Greece's new unity government headed by Lucas Papademos took office on Friday to save the debt-stricken nation from bankruptcy after a historic power-sharing deal struck between warring parties.
Papademos, 64, a former vice-president of the European Central Bank, will lead a transition government which will have to ratify a crucial 130-billion-euro ($178 billion) international bailout and pave the way for new elections.
"The new government of cooperation will do the best it can possibly do to address the country's problems," the new interim PM said during a meeting with outgoing prime minister George Papandreou.
"I believe that with cooperation from all, this is what the new government of wider cooperation highlights, and with unity, we will achieve the results (desired)," he said.
Papademos was welcomed with relief in a country exhausted by two years of austerity and exasperated by political squabbling over cutbacks demanded by its global creditors, the European Union and the International Monetary Fund.
Finance Minister Evangelos Venizelos, 54, kept his post in the incoming team which includes a former EU commissioner and several far-right lawmakers, a first since democracy was restored in 1974 after the fall of an army dictatorship.
Ex-EU environment commissioner Stavros Dimas, 70, takes over the foreign ministry under a power-sharing deal between the socialist Pasok party, the conservative New Democracy and the nationalist Laos party.
Twelve members of the outgoing socialist administration retained their posts, while the conservatives were also given the defence ministry, which will be run by ex-Athens mayor and former career diplomat Dimitris Avramopoulos, 58.
The nationalists received the infrastructure ministry and three junior ministry positions.
The new infrastructure minister, 47-year-old Makis Voridis, is a trained lawyer who formerly headed the Hellenic Front, a fledgling party with close links to the National Front movement in France.
The new far-right deputy development minister in charge of shipping, 39-year-old Adonis Georgiadis, until recently ran a publishing house whose editions include an anti-Semitic pamphlet and books on ancient Greek history.
The Athens stock exchange, flat since the morning, closed 0.86 percent down.
The swearing-in ceremony was delayed by two hours owing to last-minute negotiations between the three coalition partners, reports said.
The new government's first job will be to persuade the European Union and International Monetary Fund to disburse an eight-billion-euro slice of aid from a 2010 bailout deal that is needed by December 15 before state coffers run dry.
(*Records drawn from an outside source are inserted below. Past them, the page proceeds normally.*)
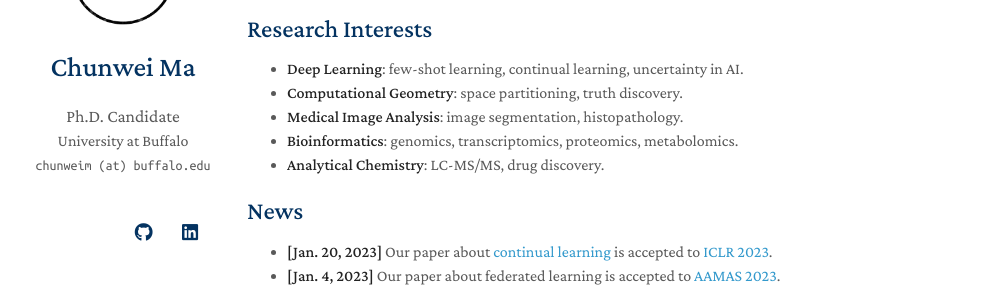
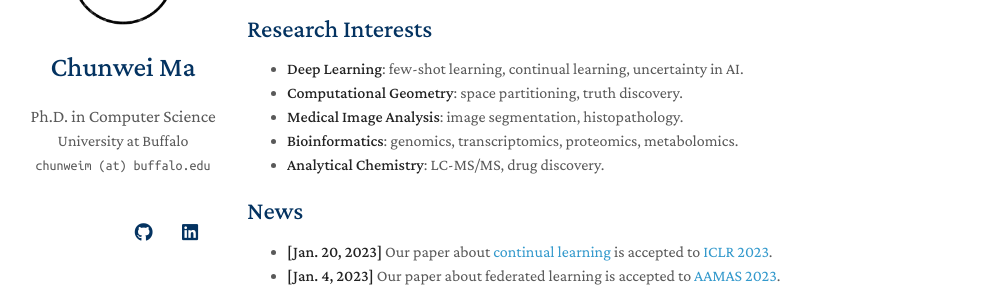
Before and after one commit to MaChunwei/MaChunwei.github.io, a Jekyll site: the page built from index.md, in a window 1280 px wide. Shown: the part 162-453 px from the top of the page, without its empty margins (153-1134 px from the left). Built offline with Jekyll 4.4.1, drawn with Linux system fonts in a browser that asks for light colours; nearby versions of some CDN libraries; a style sheet for code colours, icons or effects is not loaded; our own code applies the rules of GitHub Pages for plain Markdown files.

Commit message:
Update _config.yml

```diff
--- a/_config.yml
+++ b/_config.yml
@@ -1,5 +1,5 @@
 title: Chunwei Ma
-position: Ph.D. Candidate
+position: Ph.D. in Computer Science
 affiliation: The State University of New York at Buffalo
 email: chunweim (at) buffalo.edu
 keywords: chunwei ma, ma chunwei, chunweima, machunwei
```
Then it must force through painful austerity measures exacted as the price for a second EU rescue package which gives Athens 100 billion euros in loans, the same amount in debt reduction and a further 30 billion in guarantees.
Also tasked with holding early elections as soon as the EU deal is ratified by parliament, the new administration can count on the support of 254 deputies in the 300-seat parliament.
Papademos, who played a crucial role in Greece's entry into the eurozone nearly a decade ago, emphasised its benefits after weeks of speculation that Greece's problems could force it out of the 17-nation currency club.
"The Greek economy is facing huge problems despite the enormous efforts made... Greece is at a crucial crossroads," he said after being named prime minister on Thursday. "The course will not be easy."
In a telegram to the new premier, German Chancellor Angela Merkel said that Berlin would "stand by" Athens as it grapples with its debt crisis.
The European Commission has warned that Greece has no hope of climbing out of recession next year, tipping a 2.8 percent contraction.
Papademos's appointment took four days of talks between the top two parties -- the outgoing socialist Pasok and opposition conservative New Democracy -- after the embattled Papandreou pledged on Sunday to step down.
Papandreou's position as prime minister had become untenable after he shocked his European partners with a call last month for a referendum on the bailout deal. He was admonished by EU leaders at the G20 summit and returned home to a party revolt.
There was also simmering anger towards two years of austerity policies -- which Papandreou's successor is bound to continue -- with protesters even disrupting nationwide parades last month in honour of Greece's wartime resistance.
The last unity government in Greece in 1989 was also headed by an eminent economy expert, former bank of Greece governor Xenophon Zolotas, and only lasted three months.